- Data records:
***

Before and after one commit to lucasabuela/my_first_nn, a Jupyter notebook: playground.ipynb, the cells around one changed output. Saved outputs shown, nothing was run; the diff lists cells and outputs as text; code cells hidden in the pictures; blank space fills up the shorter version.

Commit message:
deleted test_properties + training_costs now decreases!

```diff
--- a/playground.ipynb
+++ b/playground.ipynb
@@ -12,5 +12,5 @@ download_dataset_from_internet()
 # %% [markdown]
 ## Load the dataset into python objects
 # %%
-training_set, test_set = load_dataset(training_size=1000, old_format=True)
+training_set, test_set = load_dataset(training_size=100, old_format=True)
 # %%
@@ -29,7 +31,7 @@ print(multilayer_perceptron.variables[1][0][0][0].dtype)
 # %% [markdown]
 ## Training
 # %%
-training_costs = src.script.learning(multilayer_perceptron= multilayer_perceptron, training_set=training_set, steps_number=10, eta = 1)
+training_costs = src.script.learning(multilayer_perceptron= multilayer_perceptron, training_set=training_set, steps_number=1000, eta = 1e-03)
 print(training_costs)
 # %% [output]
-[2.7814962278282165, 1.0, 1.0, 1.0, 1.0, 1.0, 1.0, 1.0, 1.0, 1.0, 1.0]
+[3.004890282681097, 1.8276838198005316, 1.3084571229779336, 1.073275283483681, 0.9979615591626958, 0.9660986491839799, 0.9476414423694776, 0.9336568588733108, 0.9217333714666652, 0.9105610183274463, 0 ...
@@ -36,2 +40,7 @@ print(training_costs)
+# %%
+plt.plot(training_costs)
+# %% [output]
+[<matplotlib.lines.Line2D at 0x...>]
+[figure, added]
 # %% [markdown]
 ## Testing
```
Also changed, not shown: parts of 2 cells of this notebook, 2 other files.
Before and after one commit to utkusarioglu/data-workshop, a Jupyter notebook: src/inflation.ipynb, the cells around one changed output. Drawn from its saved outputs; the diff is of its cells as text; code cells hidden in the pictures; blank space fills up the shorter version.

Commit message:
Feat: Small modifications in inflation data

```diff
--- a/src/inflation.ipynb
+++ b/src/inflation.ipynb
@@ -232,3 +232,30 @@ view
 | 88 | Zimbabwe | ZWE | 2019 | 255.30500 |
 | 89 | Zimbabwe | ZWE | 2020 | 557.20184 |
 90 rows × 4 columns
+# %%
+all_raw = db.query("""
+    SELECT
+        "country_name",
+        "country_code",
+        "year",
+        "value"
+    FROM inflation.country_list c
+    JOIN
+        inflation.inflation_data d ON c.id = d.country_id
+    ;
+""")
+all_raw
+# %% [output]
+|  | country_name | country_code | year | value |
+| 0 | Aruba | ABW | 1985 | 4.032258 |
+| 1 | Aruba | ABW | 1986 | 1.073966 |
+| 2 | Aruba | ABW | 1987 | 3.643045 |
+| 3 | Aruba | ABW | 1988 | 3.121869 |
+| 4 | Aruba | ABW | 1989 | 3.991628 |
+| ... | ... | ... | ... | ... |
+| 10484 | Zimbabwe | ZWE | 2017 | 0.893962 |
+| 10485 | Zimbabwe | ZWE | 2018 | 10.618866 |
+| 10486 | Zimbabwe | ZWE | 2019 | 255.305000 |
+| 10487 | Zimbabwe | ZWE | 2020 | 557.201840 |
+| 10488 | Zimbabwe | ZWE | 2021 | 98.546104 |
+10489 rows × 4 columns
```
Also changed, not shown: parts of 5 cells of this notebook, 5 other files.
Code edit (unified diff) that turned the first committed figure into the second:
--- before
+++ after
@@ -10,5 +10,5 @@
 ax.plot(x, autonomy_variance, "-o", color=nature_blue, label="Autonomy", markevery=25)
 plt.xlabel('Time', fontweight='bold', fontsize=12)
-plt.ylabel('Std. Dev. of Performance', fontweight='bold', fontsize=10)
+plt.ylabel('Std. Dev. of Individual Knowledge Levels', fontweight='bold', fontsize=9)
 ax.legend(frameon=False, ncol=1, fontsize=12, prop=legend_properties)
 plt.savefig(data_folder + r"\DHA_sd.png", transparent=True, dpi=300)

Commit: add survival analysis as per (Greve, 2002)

***

- Aim of the task: Beginning at the line with "plt.xlabel('Time', fontweight='bold', fontsize=12)" and ending at the last line of the entries, print every line exactly.

- Answer below:
 plt.xlabel('Time', fontweight='bold', fontsize=12)
-plt.ylabel('Std. Dev. of Performance', fontweight='bold', fontsize=10)
+plt.ylabel('Std. Dev. of Individual Knowledge Levels', fontweight='bold', fontsize=9)
 ax.legend(frameon=False, ncol=1, fontsize=12, prop=legend_properties)
 plt.savefig(data_folder + r"\DHA_sd.png", transparent=True, dpi=300)

Commit: add survival analysis as per (Greve, 2002)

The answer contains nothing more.